▶ WHAT YOU HAVE TO DO:
Your task is to copy every line of the entries that contains "class".

Edit difference data
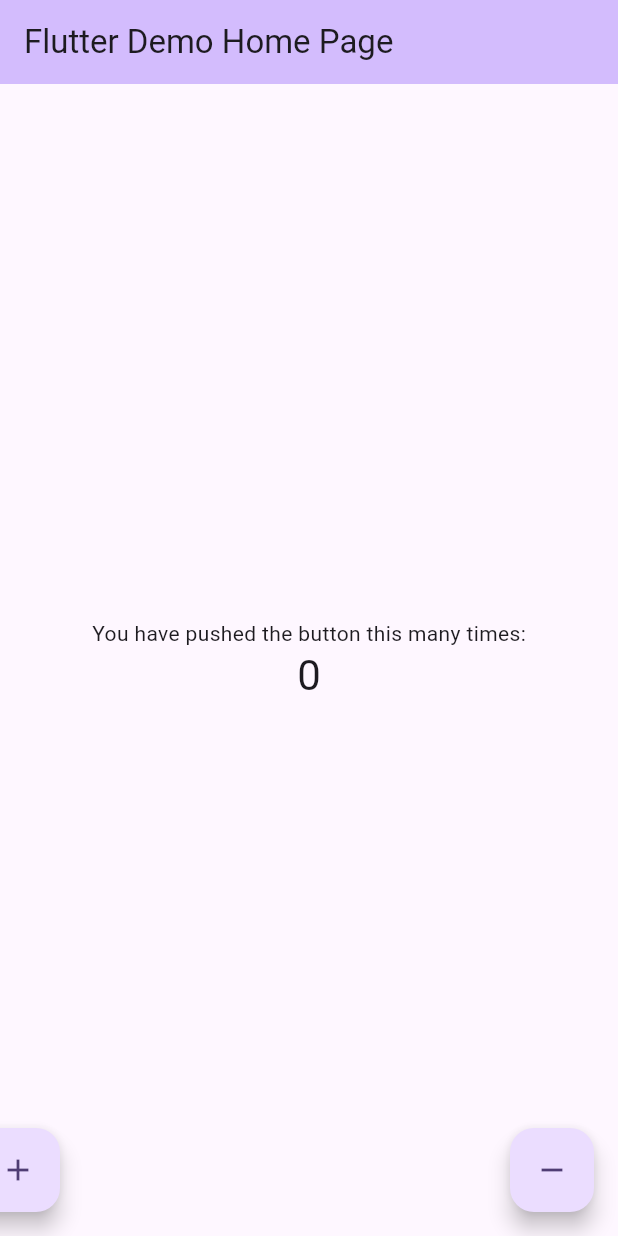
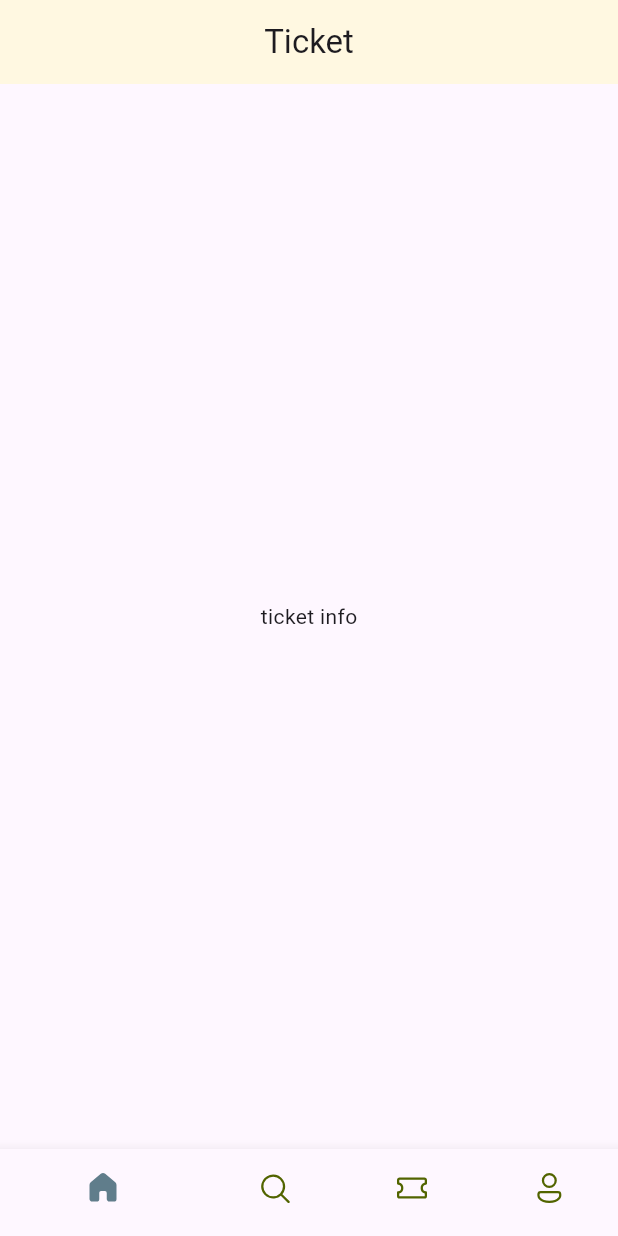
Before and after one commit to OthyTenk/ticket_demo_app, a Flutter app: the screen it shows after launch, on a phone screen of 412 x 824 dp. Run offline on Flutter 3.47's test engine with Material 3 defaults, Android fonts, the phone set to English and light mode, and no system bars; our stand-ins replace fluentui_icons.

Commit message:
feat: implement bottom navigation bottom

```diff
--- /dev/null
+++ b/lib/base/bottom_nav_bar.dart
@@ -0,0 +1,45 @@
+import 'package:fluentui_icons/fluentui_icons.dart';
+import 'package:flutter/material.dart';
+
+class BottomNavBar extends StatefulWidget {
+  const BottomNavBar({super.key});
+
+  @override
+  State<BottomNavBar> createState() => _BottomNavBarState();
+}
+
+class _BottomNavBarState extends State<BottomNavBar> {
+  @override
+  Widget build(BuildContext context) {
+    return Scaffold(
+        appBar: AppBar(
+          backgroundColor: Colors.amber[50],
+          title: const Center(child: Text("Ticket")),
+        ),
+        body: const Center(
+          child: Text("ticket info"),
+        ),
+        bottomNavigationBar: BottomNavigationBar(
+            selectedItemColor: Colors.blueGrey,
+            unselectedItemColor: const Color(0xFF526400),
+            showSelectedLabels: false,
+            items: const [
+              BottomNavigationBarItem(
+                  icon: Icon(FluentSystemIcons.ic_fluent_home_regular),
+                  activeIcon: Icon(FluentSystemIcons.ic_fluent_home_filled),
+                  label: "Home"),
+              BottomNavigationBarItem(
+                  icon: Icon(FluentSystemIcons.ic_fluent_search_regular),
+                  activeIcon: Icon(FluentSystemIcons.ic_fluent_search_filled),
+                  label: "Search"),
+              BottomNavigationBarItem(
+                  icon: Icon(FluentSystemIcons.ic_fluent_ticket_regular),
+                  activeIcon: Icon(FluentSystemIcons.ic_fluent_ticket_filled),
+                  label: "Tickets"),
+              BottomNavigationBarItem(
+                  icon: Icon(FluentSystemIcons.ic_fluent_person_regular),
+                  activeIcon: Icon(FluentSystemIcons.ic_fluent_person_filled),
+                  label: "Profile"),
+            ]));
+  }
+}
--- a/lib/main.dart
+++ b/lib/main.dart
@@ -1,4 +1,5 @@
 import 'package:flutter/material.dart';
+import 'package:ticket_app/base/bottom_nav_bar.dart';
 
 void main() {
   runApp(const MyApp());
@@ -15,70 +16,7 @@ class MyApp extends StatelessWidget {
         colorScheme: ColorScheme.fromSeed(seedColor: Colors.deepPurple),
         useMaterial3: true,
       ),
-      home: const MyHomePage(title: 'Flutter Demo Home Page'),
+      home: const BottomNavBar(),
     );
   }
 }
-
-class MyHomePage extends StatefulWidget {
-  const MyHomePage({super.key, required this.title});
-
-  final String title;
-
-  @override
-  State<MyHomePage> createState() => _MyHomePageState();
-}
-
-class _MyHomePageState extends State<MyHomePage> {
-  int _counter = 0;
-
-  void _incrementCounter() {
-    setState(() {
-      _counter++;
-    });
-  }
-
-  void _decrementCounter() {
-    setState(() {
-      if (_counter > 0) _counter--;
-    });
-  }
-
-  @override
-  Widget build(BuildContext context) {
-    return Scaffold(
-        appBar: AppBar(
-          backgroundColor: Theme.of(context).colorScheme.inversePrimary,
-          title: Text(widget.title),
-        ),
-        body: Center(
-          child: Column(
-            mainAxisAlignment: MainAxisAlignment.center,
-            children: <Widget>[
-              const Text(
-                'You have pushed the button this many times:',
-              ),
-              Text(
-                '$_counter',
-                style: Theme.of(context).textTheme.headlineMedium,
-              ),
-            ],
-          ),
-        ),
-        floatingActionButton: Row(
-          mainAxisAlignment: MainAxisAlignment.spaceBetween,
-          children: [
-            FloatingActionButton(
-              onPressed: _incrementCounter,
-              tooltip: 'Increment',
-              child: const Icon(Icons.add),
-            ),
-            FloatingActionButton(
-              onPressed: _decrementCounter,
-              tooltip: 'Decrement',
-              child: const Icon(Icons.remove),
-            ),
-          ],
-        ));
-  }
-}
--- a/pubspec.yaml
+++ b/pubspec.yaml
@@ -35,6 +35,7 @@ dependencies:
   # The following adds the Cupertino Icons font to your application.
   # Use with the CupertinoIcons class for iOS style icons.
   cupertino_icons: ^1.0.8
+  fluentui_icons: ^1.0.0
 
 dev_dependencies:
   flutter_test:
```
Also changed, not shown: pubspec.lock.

▶ THE ANSWER:
+class BottomNavBar extends StatefulWidget {
+class _BottomNavBarState extends State<BottomNavBar> {
@@ -15,70 +16,7 @@ class MyApp extends StatelessWidget {
-class MyHomePage extends StatefulWidget {
-class _MyHomePageState extends State<MyHomePage> {
   # Use with the CupertinoIcons class for iOS style icons.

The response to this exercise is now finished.